By Katie Wike, contributing writer
Survey says patients spend 52 hours a year searching health information online, underscoring the importance of accuracy and accessibility of online health information as a springboard for patient-physician dialogue
A survey from Makovsky Health and Kelton revealed the average American visits the doctor three times a year but spends nearly 52 hours searching health information online. More than 1,000 individuals took part in the survey, which also found the following consumer preferences:
“The survey results demonstrate that even as consumers research health-related information online, they seek trusted resources for that information – their physician, or a fellow patient,” said Gil Bashe, Executive Vice President and Practice Director, Makovsky Health. “Healthcare providers and patient advocates serve an increasingly key role in guiding consumers to credible information and community support that can benefit their care. Our job as communicators remains connecting patients in need with the information and resources that advance their well-being.”
Interestingly, the Accountable Care Act is rarely researched by patients; the survey found 33 percent had spent less than an hour researching the ACA and 32 percent had never researched healthcare reform. “These information-seeking patterns could suggest an increased pressure for healthcare companies to get it right during this critical countdown to the launch of the health insurance marketplace. The test of success for these companies will be the ability to simplify complex information for the millions of insurance-naïve, confused and anxious consumers entering the changing system,” said Tom Bernthal, CEO, Kelton.
Drug Information Online quotes Lindsey Thompson, group VP, Makovsky Health, as saying “This is the third year we’ve been doing this survey. As an industry, we’re in a really exciting time, with consumers having increased access to information and technology bringing patients and physicians more closely connected beyond the point-of-care. The real motivating factor for this survey is to better serve our clients and inform our engagement strategies to what will have the most impact and educational influence.”

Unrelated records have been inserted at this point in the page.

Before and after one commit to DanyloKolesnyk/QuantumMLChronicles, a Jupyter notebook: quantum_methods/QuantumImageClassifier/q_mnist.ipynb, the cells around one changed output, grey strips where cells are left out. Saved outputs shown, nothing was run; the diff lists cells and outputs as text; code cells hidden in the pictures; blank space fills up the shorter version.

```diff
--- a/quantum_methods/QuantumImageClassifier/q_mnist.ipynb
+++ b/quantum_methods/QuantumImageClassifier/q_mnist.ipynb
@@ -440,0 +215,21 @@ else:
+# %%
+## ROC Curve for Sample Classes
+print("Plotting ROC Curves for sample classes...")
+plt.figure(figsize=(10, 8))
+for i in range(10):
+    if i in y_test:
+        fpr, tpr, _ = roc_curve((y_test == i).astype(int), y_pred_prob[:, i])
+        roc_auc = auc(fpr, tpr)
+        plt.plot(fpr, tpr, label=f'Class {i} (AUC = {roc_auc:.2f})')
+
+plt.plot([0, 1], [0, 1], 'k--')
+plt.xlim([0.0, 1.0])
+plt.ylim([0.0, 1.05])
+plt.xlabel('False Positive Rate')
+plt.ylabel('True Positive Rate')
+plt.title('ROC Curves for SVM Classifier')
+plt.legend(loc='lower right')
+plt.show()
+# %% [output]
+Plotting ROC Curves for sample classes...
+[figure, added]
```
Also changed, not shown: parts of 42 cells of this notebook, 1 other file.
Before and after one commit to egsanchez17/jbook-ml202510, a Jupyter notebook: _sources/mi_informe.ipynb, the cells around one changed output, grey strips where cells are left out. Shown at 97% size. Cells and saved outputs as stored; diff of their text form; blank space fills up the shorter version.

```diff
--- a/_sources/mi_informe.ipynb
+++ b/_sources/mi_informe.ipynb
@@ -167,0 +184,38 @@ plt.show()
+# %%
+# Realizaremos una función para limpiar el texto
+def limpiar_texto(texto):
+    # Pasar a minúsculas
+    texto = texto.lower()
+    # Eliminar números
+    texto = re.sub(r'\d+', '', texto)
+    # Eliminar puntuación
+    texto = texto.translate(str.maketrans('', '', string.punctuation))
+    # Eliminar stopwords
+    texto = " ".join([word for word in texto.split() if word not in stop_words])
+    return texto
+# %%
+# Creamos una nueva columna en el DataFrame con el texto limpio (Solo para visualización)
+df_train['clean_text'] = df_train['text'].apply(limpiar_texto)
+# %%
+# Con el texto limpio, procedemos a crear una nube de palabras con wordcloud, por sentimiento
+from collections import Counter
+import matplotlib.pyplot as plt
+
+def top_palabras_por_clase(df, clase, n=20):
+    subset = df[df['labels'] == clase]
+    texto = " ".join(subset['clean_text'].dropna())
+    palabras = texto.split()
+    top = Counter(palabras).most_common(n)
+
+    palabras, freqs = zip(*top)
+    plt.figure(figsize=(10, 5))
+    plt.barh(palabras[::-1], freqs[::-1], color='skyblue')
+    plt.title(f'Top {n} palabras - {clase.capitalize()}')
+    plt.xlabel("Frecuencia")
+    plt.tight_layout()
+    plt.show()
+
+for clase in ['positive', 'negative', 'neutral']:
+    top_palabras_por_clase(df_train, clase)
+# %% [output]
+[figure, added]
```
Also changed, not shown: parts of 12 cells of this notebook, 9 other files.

Health economist Jane Sarasohn-Kahn, summing up the survey’s findings her Health Populi blog writes, “It’s a matter of scale and reach: with patients already in (do it yourself) health mode - that is, health care self-service - doctors can help patients optimize self-care through extending their touch and reach through technology platforms and tools that patients are already using - apart from their physicians.”
Click HERE for the Makovsky Health Infographic